### SUPPLIED RECORDS

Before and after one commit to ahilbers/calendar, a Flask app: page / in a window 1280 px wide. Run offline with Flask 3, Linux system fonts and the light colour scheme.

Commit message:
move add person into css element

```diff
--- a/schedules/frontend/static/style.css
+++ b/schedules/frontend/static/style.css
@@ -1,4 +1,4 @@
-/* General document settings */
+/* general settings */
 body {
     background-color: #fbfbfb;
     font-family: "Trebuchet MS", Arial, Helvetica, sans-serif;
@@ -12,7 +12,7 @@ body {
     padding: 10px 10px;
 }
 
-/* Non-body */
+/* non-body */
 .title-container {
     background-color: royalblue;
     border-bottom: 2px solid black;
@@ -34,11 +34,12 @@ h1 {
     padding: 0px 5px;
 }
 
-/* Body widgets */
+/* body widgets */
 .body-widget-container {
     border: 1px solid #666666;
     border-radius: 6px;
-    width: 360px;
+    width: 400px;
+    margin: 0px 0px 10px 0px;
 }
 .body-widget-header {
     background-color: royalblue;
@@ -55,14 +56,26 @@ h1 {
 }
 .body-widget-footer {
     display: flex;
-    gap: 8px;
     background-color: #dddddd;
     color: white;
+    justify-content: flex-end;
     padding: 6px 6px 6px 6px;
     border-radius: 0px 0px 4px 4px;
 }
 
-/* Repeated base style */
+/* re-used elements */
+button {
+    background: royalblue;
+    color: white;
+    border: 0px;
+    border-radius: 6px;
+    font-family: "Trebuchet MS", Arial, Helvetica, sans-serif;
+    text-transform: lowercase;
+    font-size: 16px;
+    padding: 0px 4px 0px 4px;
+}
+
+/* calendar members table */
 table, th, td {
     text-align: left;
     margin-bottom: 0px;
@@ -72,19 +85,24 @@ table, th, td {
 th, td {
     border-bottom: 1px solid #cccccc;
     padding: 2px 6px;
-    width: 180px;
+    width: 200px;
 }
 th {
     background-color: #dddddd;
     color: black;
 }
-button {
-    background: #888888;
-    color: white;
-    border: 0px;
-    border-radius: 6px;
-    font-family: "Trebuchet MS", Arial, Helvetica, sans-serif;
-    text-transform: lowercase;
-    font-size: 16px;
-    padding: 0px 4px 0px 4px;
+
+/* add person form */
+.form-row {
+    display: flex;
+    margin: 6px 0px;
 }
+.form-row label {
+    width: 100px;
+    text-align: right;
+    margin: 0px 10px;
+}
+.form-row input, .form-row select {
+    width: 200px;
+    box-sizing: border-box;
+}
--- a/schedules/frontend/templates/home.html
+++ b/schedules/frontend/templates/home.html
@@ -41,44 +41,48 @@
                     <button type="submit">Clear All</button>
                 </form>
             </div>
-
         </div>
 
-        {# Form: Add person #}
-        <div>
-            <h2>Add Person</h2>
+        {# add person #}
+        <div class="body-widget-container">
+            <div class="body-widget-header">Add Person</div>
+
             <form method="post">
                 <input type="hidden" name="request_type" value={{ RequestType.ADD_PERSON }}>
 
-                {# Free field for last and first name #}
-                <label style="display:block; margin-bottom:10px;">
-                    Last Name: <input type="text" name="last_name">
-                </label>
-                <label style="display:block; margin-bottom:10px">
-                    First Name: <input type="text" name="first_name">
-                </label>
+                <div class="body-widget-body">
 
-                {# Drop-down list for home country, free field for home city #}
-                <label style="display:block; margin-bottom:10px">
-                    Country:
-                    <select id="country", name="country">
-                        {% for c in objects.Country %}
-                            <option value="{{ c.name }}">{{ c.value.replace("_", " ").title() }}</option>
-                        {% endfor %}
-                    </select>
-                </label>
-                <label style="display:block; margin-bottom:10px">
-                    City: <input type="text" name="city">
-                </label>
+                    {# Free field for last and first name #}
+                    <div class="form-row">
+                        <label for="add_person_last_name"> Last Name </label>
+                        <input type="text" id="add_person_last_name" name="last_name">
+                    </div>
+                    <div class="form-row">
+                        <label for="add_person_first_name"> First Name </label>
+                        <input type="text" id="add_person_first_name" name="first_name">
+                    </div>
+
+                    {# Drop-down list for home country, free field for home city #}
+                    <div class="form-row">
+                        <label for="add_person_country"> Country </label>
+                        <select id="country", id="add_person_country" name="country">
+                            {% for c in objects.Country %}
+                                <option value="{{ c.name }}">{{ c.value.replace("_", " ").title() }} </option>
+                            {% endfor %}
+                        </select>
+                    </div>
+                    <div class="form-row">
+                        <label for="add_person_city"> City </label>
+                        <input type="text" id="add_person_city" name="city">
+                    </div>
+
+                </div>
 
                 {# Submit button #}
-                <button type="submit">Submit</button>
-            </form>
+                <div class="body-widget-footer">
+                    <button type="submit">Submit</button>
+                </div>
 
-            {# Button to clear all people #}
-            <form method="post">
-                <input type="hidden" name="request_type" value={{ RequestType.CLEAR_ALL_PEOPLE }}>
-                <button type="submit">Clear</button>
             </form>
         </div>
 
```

######

**TASK GOAL:** Everything in the listing should be set down again exactly.

**ANSWER AREA:**
Before and after one commit to ahilbers/calendar, a Flask app: page / in a window 1280 px wide. Run offline with Flask 3, Linux system fonts and the light colour scheme.

Commit message:
move add person into css element

```diff
--- a/schedules/frontend/static/style.css
+++ b/schedules/frontend/static/style.css
@@ -1,4 +1,4 @@
-/* General document settings */
+/* general settings */
 body {
     background-color: #fbfbfb;
     font-family: "Trebuchet MS", Arial, Helvetica, sans-serif;
@@ -12,7 +12,7 @@ body {
     padding: 10px 10px;
 }
 
-/* Non-body */
+/* non-body */
 .title-container {
     background-color: royalblue;
     border-bottom: 2px solid black;
@@ -34,11 +34,12 @@ h1 {
     padding: 0px 5px;
 }
 
-/* Body widgets */
+/* body widgets */
 .body-widget-container {
     border: 1px solid #666666;
     border-radius: 6px;
-    width: 360px;
+    width: 400px;
+    margin: 0px 0px 10px 0px;
 }
 .body-widget-header {
     background-color: royalblue;
@@ -55,14 +56,26 @@ h1 {
 }
 .body-widget-footer {
     display: flex;
-    gap: 8px;
     background-color: #dddddd;
     color: white;
+    justify-content: flex-end;
     padding: 6px 6px 6px 6px;
     border-radius: 0px 0px 4px 4px;
 }
 
-/* Repeated base style */
+/* re-used elements */
+button {
+    background: royalblue;
+    color: white;
+    border: 0px;
+    border-radius: 6px;
+    font-family: "Trebuchet MS", Arial, Helvetica, sans-serif;
+    text-transform: lowercase;
+    font-size: 16px;
+    padding: 0px 4px 0px 4px;
+}
+
+/* calendar members table */
 table, th, td {
     text-align: left;
     margin-bottom: 0px;
@@ -72,19 +85,24 @@ table, th, td {
 th, td {
     border-bottom: 1px solid #cccccc;
     padding: 2px 6px;
-    width: 180px;
+    width: 200px;
 }
 th {
     background-color: #dddddd;
     color: black;
 }
-button {
-    background: #888888;
-    color: white;
-    border: 0px;
-    border-radius: 6px;
-    font-family: "Trebuchet MS", Arial, Helvetica, sans-serif;
-    text-transform: lowercase;
-    font-size: 16px;
-    padding: 0px 4px 0px 4px;
+
+/* add person form */
+.form-row {
+    display: flex;
+    margin: 6px 0px;
 }
+.form-row label {
+    width: 100px;
+    text-align: right;
+    margin: 0px 10px;
+}
+.form-row input, .form-row select {
+    width: 200px;
+    box-sizing: border-box;
+}
--- a/schedules/frontend/templates/home.html
+++ b/schedules/frontend/templates/home.html
@@ -41,44 +41,48 @@
                     <button type="submit">Clear All</button>
                 </form>
             </div>
-
         </div>
 
-        {# Form: Add person #}
-        <div>
-            <h2>Add Person</h2>
+        {# add person #}
+        <div class="body-widget-container">
+            <div class="body-widget-header">Add Person</div>
+
             <form method="post">
                 <input type="hidden" name="request_type" value={{ RequestType.ADD_PERSON }}>
 
-                {# Free field for last and first name #}
-                <label style="display:block; margin-bottom:10px;">
-                    Last Name: <input type="text" name="last_name">
-                </label>
-                <label style="display:block; margin-bottom:10px">
-                    First Name: <input type="text" name="first_name">
-                </label>
+                <div class="body-widget-body">
 
-                {# Drop-down list for home country, free field for home city #}
-                <label style="display:block; margin-bottom:10px">
-                    Country:
-                    <select id="country", name="country">
-                        {% for c in objects.Country %}
-                            <option value="{{ c.name }}">{{ c.value.replace("_", " ").title() }}</option>
-                        {% endfor %}
-                    </select>
-                </label>
-                <label style="display:block; margin-bottom:10px">
-                    City: <input type="text" name="city">
-                </label>
+                    {# Free field for last and first name #}
+                    <div class="form-row">
+                        <label for="add_person_last_name"> Last Name </label>
+                        <input type="text" id="add_person_last_name" name="last_name">
+                    </div>
+                    <div class="form-row">
+                        <label for="add_person_first_name"> First Name </label>
+                        <input type="text" id="add_person_first_name" name="first_name">
+                    </div>
+
+                    {# Drop-down list for home country, free field for home city #}
+                    <div class="form-row">
+                        <label for="add_person_country"> Country </label>
+                        <select id="country", id="add_person_country" name="country">
+                            {% for c in objects.Country %}
+                                <option value="{{ c.name }}">{{ c.value.replace("_", " ").title() }} </option>
+                            {% endfor %}
+                        </select>
+                    </div>
+                    <div class="form-row">
+                        <label for="add_person_city"> City </label>
+                        <input type="text" id="add_person_city" name="city">
+                    </div>
+
+                </div>
 
                 {# Submit button #}
-                <button type="submit">Submit</button>
-            </form>
+                <div class="body-widget-footer">
+                    <button type="submit">Submit</button>
+                </div>
 
-            {# Button to clear all people #}
-            <form method="post">
-                <input type="hidden" name="request_type" value={{ RequestType.CLEAR_ALL_PEOPLE }}>
-                <button type="submit">Clear</button>
             </form>
         </div>
 
```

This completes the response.